#### Problem to work on
In total, how many lines of the data contain the word "mxGraphModel"? Only that number is wanted.

———

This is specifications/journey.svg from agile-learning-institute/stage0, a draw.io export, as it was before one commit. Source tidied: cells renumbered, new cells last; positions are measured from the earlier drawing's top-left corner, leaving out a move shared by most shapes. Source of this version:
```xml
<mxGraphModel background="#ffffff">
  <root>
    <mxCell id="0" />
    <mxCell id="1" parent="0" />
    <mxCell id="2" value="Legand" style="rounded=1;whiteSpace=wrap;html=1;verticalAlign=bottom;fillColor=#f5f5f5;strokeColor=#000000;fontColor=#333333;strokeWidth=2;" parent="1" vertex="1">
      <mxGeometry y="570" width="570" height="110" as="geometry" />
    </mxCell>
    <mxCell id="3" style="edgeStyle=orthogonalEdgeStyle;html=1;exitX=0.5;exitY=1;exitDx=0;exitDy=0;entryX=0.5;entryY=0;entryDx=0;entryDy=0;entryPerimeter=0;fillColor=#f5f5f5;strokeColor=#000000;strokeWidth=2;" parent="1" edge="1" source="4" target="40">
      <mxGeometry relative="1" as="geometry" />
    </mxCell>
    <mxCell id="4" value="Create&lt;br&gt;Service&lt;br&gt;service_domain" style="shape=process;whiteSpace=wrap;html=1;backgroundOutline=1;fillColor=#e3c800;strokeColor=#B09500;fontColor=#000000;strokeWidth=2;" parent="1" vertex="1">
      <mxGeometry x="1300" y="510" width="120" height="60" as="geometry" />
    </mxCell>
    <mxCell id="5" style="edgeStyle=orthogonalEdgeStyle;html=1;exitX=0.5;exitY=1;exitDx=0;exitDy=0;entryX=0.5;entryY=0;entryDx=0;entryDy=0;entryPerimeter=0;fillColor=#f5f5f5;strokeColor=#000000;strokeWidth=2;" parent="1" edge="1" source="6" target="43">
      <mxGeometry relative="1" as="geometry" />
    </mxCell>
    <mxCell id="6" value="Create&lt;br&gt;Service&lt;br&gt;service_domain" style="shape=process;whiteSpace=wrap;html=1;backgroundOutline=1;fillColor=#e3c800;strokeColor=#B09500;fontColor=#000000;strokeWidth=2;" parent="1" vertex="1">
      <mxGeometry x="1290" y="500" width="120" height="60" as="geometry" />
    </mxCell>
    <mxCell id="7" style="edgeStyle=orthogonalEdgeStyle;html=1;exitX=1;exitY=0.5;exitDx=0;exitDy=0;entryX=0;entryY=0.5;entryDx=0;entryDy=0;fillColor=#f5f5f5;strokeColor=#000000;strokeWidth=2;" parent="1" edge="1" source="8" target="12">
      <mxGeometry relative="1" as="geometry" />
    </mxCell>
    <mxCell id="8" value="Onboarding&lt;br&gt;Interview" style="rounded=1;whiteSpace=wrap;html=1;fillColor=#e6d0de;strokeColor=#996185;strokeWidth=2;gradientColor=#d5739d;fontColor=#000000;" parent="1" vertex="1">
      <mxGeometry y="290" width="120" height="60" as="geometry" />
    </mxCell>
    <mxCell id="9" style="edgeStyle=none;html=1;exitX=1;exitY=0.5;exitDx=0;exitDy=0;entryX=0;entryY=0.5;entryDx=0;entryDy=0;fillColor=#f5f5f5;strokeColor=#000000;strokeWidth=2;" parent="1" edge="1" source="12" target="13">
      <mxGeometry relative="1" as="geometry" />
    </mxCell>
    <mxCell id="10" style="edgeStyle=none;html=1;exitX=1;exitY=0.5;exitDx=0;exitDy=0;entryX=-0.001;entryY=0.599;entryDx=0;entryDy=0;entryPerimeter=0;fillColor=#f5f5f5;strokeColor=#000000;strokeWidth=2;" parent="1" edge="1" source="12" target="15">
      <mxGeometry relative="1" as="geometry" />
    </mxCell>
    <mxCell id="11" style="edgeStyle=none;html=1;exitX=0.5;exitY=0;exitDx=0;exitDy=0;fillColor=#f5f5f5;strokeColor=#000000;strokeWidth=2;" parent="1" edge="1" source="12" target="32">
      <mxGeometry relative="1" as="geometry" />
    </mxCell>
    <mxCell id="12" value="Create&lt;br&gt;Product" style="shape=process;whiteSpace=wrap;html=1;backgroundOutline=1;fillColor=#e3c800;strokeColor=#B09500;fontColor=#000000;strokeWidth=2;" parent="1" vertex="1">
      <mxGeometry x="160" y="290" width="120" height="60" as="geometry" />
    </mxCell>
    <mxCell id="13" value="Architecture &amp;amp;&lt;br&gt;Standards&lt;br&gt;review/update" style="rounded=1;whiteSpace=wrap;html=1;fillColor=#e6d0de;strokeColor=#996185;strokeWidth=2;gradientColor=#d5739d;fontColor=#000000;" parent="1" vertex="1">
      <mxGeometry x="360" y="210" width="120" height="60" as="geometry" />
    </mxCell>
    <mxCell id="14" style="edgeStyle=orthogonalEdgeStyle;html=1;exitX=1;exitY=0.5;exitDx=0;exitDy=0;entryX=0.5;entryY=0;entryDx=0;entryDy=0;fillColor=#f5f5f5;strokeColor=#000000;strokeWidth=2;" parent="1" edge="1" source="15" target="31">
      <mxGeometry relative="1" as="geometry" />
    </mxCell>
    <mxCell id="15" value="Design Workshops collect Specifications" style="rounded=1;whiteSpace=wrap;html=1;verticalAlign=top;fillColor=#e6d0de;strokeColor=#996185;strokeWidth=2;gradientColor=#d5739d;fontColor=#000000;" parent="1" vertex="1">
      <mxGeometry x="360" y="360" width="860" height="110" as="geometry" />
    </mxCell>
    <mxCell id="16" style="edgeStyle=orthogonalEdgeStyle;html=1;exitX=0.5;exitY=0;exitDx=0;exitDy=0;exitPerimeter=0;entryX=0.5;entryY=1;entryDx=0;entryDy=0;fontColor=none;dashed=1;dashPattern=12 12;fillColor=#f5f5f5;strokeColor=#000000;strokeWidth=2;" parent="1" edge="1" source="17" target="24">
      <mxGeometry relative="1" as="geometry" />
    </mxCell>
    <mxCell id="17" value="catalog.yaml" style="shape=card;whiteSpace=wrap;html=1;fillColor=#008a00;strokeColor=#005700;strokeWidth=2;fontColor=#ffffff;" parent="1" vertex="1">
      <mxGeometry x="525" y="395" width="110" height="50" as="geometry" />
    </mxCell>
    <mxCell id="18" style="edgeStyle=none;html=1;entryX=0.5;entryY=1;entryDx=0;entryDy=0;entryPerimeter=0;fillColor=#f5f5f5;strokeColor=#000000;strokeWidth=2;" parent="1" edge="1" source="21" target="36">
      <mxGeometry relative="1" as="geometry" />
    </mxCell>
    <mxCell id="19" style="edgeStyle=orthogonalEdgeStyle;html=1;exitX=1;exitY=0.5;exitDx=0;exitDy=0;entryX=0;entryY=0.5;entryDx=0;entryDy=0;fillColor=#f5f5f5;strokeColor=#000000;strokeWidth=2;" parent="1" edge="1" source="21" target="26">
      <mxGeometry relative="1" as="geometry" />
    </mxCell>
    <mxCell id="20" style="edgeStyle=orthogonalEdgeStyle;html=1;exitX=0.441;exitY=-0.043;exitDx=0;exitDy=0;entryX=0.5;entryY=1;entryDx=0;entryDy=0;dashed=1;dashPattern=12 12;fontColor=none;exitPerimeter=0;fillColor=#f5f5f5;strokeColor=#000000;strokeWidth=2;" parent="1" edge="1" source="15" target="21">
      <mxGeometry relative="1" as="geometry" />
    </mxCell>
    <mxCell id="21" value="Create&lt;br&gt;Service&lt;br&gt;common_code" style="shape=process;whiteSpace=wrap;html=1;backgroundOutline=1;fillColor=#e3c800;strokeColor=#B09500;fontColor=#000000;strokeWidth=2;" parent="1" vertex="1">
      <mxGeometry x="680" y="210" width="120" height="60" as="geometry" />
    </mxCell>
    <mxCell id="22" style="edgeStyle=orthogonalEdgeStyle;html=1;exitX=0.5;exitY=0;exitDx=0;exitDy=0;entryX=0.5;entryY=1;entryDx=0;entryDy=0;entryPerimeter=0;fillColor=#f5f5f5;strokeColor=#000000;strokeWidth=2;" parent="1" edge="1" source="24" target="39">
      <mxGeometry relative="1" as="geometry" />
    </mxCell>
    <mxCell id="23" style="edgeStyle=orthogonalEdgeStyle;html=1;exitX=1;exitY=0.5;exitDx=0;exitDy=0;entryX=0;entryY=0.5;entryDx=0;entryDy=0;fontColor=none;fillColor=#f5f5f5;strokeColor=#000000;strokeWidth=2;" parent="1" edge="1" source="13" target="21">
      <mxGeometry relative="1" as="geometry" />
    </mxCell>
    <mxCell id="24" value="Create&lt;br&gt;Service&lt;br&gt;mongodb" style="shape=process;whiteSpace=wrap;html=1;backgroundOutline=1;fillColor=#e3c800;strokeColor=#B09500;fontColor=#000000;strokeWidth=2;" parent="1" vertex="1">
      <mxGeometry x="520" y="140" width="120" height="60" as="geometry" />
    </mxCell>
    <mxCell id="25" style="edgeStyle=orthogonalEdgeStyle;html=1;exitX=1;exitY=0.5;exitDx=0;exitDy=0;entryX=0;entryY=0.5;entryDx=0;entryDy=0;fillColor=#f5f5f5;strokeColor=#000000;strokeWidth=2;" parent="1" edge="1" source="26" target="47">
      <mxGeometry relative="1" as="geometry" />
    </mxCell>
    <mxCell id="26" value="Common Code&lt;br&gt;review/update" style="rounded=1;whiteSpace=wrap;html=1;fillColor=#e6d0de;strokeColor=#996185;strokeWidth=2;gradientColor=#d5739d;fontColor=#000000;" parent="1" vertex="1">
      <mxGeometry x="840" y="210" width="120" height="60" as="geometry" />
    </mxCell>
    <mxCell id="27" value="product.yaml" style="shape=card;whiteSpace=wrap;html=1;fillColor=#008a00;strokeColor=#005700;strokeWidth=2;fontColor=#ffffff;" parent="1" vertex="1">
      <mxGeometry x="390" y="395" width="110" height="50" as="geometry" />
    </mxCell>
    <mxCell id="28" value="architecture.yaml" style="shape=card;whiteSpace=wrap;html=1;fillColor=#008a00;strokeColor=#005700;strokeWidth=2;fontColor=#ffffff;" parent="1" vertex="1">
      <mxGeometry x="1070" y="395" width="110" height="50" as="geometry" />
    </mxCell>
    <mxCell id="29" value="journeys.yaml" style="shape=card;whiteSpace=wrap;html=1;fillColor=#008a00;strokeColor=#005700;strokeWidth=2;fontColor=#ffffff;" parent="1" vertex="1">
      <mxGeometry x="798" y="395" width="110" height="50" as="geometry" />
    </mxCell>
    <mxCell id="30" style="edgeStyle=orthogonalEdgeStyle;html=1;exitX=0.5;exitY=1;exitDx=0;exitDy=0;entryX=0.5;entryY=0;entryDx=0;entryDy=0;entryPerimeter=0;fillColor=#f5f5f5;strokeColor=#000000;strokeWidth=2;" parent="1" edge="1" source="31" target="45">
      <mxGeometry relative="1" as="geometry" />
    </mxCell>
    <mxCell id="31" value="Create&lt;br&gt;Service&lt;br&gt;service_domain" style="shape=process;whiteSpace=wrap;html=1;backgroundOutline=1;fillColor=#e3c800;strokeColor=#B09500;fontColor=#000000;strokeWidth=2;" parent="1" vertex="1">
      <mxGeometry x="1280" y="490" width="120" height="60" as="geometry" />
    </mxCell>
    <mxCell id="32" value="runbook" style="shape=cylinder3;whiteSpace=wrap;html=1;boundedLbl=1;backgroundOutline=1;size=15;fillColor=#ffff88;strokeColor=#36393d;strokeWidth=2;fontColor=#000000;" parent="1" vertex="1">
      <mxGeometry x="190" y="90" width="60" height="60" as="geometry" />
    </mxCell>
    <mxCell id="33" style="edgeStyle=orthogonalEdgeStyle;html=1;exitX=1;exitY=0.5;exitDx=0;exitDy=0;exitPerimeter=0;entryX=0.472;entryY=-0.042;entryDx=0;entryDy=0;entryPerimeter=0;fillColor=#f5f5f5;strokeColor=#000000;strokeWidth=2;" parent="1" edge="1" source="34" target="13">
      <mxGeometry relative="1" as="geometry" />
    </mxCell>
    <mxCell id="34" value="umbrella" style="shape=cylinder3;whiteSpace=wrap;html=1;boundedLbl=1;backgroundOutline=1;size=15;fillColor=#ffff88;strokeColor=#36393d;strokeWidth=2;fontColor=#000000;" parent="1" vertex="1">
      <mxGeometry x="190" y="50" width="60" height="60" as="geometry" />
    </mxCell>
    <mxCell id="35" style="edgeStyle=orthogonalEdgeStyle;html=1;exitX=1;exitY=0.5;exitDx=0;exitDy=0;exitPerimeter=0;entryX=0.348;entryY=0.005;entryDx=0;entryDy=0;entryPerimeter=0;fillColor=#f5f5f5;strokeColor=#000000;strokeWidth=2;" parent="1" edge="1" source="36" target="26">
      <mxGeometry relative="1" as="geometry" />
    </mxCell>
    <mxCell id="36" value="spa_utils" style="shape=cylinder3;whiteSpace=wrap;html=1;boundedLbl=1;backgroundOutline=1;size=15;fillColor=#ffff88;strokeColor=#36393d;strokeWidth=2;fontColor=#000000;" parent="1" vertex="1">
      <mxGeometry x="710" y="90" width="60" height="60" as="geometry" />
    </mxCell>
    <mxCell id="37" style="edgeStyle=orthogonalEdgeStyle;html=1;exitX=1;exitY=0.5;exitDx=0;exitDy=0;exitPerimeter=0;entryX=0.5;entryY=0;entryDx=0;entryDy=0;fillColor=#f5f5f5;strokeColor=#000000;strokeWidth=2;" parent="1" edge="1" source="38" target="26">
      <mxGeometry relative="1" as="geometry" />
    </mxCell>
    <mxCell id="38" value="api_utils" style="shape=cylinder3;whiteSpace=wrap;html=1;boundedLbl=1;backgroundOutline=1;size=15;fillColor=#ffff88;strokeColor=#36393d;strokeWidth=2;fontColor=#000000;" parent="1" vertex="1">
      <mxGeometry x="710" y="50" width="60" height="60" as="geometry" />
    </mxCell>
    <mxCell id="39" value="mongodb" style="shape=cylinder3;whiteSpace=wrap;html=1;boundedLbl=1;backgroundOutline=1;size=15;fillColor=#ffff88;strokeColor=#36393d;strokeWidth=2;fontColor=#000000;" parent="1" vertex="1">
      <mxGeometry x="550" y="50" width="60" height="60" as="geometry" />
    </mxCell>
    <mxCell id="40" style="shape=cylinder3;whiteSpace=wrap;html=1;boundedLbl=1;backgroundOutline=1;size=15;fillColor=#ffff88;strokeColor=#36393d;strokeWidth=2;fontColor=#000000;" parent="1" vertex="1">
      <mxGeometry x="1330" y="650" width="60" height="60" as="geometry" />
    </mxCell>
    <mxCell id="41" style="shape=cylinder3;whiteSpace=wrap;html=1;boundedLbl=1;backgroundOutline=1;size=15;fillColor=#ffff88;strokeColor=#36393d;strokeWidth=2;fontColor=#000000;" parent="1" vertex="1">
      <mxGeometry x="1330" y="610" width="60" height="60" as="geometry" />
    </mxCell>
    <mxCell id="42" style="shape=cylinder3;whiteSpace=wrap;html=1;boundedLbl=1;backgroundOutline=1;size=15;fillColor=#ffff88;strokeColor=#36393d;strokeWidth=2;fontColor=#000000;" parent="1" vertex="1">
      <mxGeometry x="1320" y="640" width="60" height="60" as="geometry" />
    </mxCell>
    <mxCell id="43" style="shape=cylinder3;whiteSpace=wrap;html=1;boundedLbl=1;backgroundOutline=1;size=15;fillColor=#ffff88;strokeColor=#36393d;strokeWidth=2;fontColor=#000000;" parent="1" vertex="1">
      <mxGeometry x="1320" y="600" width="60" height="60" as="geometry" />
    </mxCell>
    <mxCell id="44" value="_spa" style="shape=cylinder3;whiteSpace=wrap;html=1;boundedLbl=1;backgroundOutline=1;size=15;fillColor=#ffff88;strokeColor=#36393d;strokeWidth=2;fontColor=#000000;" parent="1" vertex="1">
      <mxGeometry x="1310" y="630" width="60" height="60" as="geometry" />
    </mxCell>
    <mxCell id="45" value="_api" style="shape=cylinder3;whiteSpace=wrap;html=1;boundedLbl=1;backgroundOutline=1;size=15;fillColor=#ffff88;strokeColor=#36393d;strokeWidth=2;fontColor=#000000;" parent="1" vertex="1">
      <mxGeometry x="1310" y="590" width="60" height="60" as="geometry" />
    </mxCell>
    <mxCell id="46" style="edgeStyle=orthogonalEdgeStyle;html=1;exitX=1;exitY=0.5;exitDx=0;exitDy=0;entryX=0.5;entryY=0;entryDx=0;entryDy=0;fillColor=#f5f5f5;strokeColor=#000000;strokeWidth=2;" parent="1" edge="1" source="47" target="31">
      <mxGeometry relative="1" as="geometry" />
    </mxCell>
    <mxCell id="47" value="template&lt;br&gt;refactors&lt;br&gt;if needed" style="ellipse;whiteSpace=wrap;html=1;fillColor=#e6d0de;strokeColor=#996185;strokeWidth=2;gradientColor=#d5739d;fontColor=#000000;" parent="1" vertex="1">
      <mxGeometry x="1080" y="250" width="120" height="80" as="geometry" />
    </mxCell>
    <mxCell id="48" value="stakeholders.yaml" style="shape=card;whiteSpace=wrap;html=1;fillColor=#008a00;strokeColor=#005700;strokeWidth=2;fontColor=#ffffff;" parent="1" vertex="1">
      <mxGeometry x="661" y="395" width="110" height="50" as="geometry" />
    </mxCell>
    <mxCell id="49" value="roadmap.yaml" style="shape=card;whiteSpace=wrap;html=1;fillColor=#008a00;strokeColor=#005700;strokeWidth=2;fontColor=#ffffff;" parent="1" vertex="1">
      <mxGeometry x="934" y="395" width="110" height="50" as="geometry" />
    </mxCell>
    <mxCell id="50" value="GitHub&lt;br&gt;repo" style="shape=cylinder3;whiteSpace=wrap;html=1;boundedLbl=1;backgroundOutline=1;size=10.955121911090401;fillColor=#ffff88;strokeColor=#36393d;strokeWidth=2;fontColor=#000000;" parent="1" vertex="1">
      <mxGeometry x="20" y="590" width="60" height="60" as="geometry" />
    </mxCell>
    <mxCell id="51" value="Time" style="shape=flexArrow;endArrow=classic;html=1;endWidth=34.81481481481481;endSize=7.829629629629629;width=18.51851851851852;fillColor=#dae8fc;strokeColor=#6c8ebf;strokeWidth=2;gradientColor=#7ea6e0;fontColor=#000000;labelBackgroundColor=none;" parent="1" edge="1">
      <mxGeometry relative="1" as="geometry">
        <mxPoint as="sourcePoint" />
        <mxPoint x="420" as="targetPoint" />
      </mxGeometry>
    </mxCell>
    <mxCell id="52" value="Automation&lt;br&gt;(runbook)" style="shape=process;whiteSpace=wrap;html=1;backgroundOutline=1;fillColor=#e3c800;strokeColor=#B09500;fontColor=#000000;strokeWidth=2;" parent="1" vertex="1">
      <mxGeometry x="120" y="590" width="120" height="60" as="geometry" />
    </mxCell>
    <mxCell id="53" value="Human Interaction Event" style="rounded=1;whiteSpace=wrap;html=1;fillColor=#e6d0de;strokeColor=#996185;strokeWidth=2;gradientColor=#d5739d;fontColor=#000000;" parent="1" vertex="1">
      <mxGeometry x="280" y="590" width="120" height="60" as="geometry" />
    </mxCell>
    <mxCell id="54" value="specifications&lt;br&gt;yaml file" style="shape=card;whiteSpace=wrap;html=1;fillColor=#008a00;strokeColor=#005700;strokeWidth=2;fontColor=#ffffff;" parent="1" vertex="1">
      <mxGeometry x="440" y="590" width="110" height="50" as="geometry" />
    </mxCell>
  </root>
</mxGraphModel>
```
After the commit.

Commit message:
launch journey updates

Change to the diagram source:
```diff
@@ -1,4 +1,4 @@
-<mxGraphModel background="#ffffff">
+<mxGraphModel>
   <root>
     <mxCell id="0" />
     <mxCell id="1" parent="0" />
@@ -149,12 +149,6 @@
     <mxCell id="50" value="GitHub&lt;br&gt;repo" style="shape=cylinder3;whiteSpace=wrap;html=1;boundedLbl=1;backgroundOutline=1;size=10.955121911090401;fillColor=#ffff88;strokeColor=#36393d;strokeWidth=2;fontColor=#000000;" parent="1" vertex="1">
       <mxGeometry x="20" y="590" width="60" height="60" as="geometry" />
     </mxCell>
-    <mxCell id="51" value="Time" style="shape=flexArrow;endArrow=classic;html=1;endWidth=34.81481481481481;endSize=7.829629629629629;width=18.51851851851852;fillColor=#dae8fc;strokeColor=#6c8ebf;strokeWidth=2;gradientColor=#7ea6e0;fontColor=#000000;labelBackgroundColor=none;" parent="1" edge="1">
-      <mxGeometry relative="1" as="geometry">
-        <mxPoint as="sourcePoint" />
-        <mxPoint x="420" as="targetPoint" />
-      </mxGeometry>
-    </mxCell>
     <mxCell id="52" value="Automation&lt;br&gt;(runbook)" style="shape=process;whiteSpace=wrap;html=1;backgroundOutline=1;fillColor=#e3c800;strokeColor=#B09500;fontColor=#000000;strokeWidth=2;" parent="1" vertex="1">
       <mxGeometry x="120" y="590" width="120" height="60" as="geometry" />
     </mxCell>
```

———

#### Answer section
4